The Future Was Now

In the summer of 1988, my parents bought a Chevy Suburban and drove our whole family down to Walt Disney World (the only time we ever went). My dad worked for GM at the time and so when we got to the Epcot Center, we got to cut in line to the now closed, World of Motion ride. It was a view of the future. Or should I say, a view of a possible future – one that mostly hasn’t happened – but that’s not what this post is about.

Rebecca Murphey, a JavaScript engineer at Bocoup, wrote in her blog about how her dad bought one of the first personal computers:

“In 1982, Timex came out with the Timex Sinclair TS-1000…the computer, a few times thicker than the original iPad but with about the same footprint, cost $99.95.”

My dad bought one too and I remember having to hook it up to a special data tape player/recorder that acted as the ‘hard drive’. It’s what loaded and recorded changes to programs that displayed on the screen. I remember piecing the parts together and waiting for it to appear on the black and white television screen. We could load BASIC and type in commands, but we didn’t do much more than that. This post isn’t really about my early exposure to technology, it’s more about the man who exposed me to it.

While we didn’t have humanoid robots in our kitchen, we had dishwashers who washed our dishes for us – and a furnace that detected a sudden change in temperature and automatically adjusted accordingly. My dad grew up in a house with no running water. He took a bath in a metal tub in the middle of the kitchen next to the fire-burning stove. He used a Sears catalog for toilet paper in the outhouse out back – yet he was the only person in his class to build an automobile from spare parts.

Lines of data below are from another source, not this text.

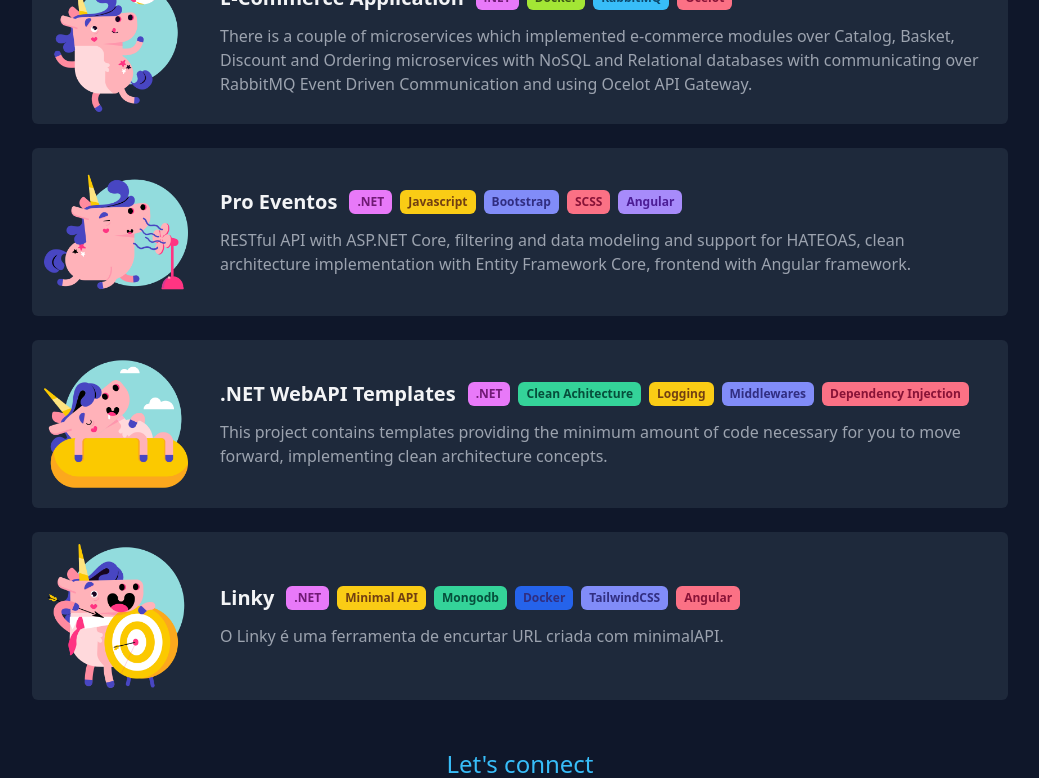
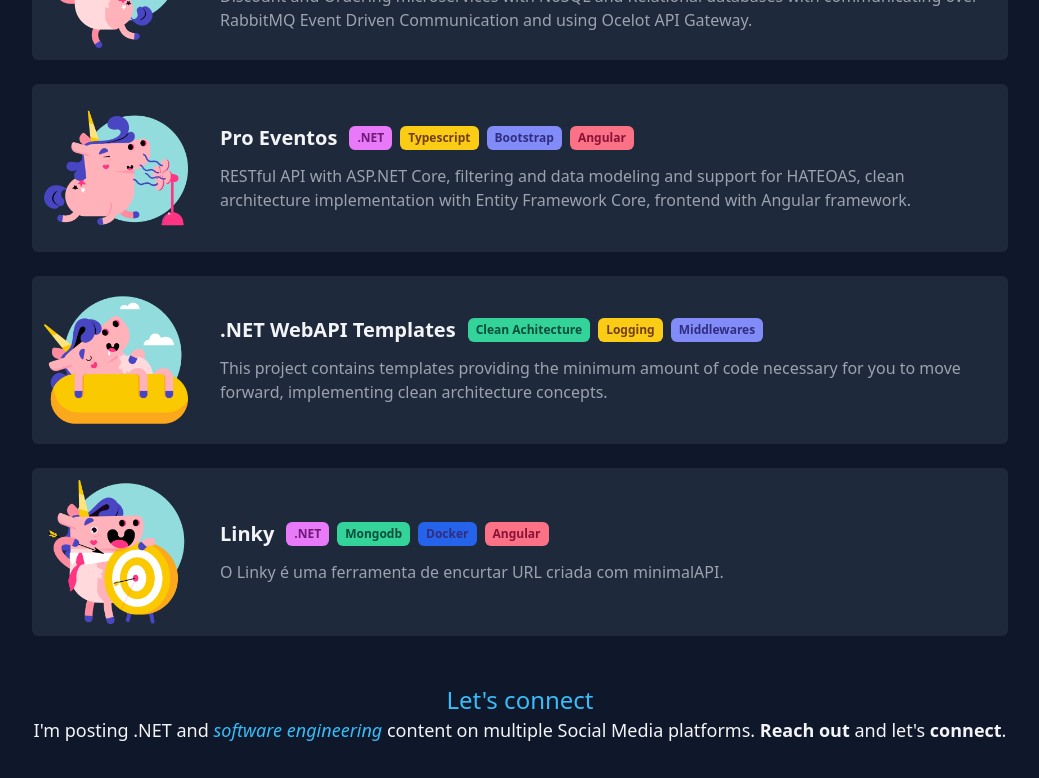
Before and after one commit to MarcosFerreira17/my_portfolio-spa, an Angular app: page / in a window 1280 px wide. Shown: the part 680-1458 px from the top of the page, without its empty margins (120-1159 px from the left). Built offline with nearby package versions, Linux system fonts and the light colour scheme; grey boxes are pictures that could not be loaded.

Commit message:
update styles

```diff
--- a/src/app/home/home.component.html
+++ b/src/app/home/home.component.html
@@ -13,7 +13,7 @@
 </div>
 
 <div class="mx-auto max-w-screen-lg px-3 py-6">
-  <div class="mx-auto max-w-screen-lg px-3 py-6">
+  <div class="mx-auto max-w-screen-lg px-3 pt-6">
     <div
       class="flex flex-col items-center md:flex-row md:justify-between md:gap-x-24"
     >
@@ -26,7 +26,7 @@
           >
           👋
         </h1>
-        <p class="mt-6 text-xl leading-9">
+        <p class="mt-6 mb-6 text-xl leading-9">
           Student of <a class="text-cyan-400">Information Systems</a> at UNESA,
           i am currently an intern on the
           <!-- -->
@@ -52,37 +52,37 @@
 
   <div class="px-3 py-9 gap-9 columns-6">
     <img
-      class="h-20 w-20"
+      class="h-16 w-16"
       src="/assets/images/azure.png"
       loading="lazy"
       alt="Azure Logo"
     />
     <img
-      class="h-20 w-20"
+      class="h-16 w-16"
       src="/assets/images/docker.png"
       loading="lazy"
       alt="Docker"
     />
     <img
-      class="h-20 w-20"
+      class="h-16 w-16"
       src="/assets/images/dotnet.png"
       loading="lazy"
       alt="dotnet Logo"
     />
     <img
-      class="h-20 w-20"
+      class="h-16 w-16"
       src="/assets/images/c-sharp.png"
       loading="lazy"
       alt="c-sharp Logo"
     />
     <img
-      class="h-20 w-20"
+      class="h-16 w-16"
       src="/assets/images/angular.png"
       loading="lazy"
       alt="Angular Logo"
     />
     <img
-      class="h-20 w-20"
+      class="h-16 w-16"
       src="/assets/images/sql-server.png"
       loading="lazy"
       alt="MySQL"
@@ -90,7 +90,7 @@
     <!-- ... -->
   </div>
 
-  <div class="mx-auto max-w-screen-lg px-3 py-6">
+  <div class="mx-auto max-w-screen-lg px-3 pb-6">
     <div class="mb-6 text-2xl font-bold">
       Recent
       <span
@@ -179,7 +179,7 @@
               <div
                 class="rounded-md px-2 py-1 text-xs font-semibold bg-yellow-400 text-yellow-900"
               >
-                Javascript
+                Typescript
               </div>
               <div
                 class="rounded-md px-2 py-1 text-xs font-semibold bg-indigo-400 text-indigo-900"
@@ -188,11 +188,6 @@
               </div>
               <div
                 class="rounded-md px-2 py-1 text-xs font-semibold bg-rose-400 text-rose-900"
-              >
-                SCSS
-              </div>
-              <div
-                class="rounded-md px-2 py-1 text-xs font-semibold bg-violet-400 text-violet-900"
               >
                 Angular
               </div>
@@ -227,11 +222,6 @@
             </a>
             <div class="ml-3 flex gap-2">
               <div
-                class="rounded-md px-2 py-1 text-xs font-semibold bg-fuchsia-400 text-fuchsia-900"
-              >
-                .NET
-              </div>
-              <div
                 class="rounded-md px-2 py-1 text-xs font-semibold bg-emerald-400 text-emerald-900"
               >
                 Clean Achitecture
@@ -245,11 +235,6 @@
                 class="rounded-md px-2 py-1 text-xs font-semibold bg-indigo-400 text-indigo-900"
               >
                 Middlewares
-              </div>
-              <div
-                class="rounded-md px-2 py-1 text-xs font-semibold bg-rose-400 text-rose-900"
-              >
-                Dependency Injection
               </div>
             </div>
           </div>
@@ -287,11 +272,6 @@
                 .NET
               </div>
               <div
-                class="rounded-md px-2 py-1 text-xs font-semibold bg-yellow-400 text-yellow-900"
-              >
-                Minimal API
-              </div>
-              <div
                 class="rounded-md px-2 py-1 text-xs font-semibold bg-emerald-400 text-emerald-900"
               >
                 Mongodb
@@ -300,11 +280,6 @@
                 class="rounded-md px-2 py-1 text-xs font-semibold bg-blue-600 text-indigo-900"
               >
                 Docker
-              </div>
-              <div
-                class="rounded-md px-2 py-1 text-xs font-semibold bg-indigo-400 text-indigo-900"
-              >
-                TailwindCSS
               </div>
               <div
                 class="rounded-md px-2 py-1 text-xs font-semibold bg-rose-400 text-rose-900"
@@ -334,7 +309,7 @@
     <div class="flex justify-center px-3 py-9 gap-4 columns-4">
       <a href="https://www.linkedin.com/in/marcoswferreira/">
         <img
-          class="h-20 w-20"
+          class="h-16 w-16"
           src="/assets/images/linkedin.png"
           loading="lazy"
           alt="Linkedin Logo"
@@ -342,7 +317,7 @@
       </a>
       <a href="https://github.com/MarcosFerreira17">
         <img
-          class="h-20 w-20"
+          class="h-16 w-16"
           src="/assets/images/Octocat.png"
           loading="lazy"
           alt="Github Logo"
@@ -350,7 +325,7 @@
       </a>
       <a href="https://medium.com/"
         ><img
-          class="h-20 w-20"
+          class="h-16 w-16"
           src="/assets/images/patreon.png"
           loading="lazy"
           alt="Medium Logo"
```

Silly Robot

I can only imagine my son re-discovering a vehicle from today, trying to understand this “hard app” (car radio) he found. What is it like growing up with a computer in every room and in every pocket? What is it like to always be on the Internet, always knowing where everyone is and what everyone is doing? What is it like to have your entire childhood documented in status messages, online galleries, and Youtube channels? When I went to high school, we weren’t even allowed to carry beepers.

I can only imagine how no running water, building your own car, learning how to program, and buying one of the first personal computers can shape the way you teach your children about technology. And I can only imagine how growing up with Timex Sinclair TS-1000’s, Atari 2600’s, Nintendo NES’, Windows 3.1, Netscape, Winsock, Windows 95, Nokia Cellphones, College Club, Myspace, and finally Facebook can change how I teach my children about technology. I worry that technology enables too much using and not enough doing. That’s part of what this blog is about – giving back to what I’ve learned from the Internet – and my dad.

Comment (2)

  • Robby Slaughter| May 6, 2012

    From the Why Johnny Can’t Code to Tinkerer’s Sunset, this is such a fascinating theme. The world has changed and we must change with it.

    Will the next generation have the ability to discover and explore, or will technology and the law make creativity obsolete?

    • administrator| May 8, 2012

      Interesting question, Robby. I’ve heard grumblings about how copyright law stifles innovation. I don’t know where I stand on that. I know I feel like I need to start learning more code or face becoming obsolete.

  • Leave a Reply

    Your email address will not be published. Required fields are marked *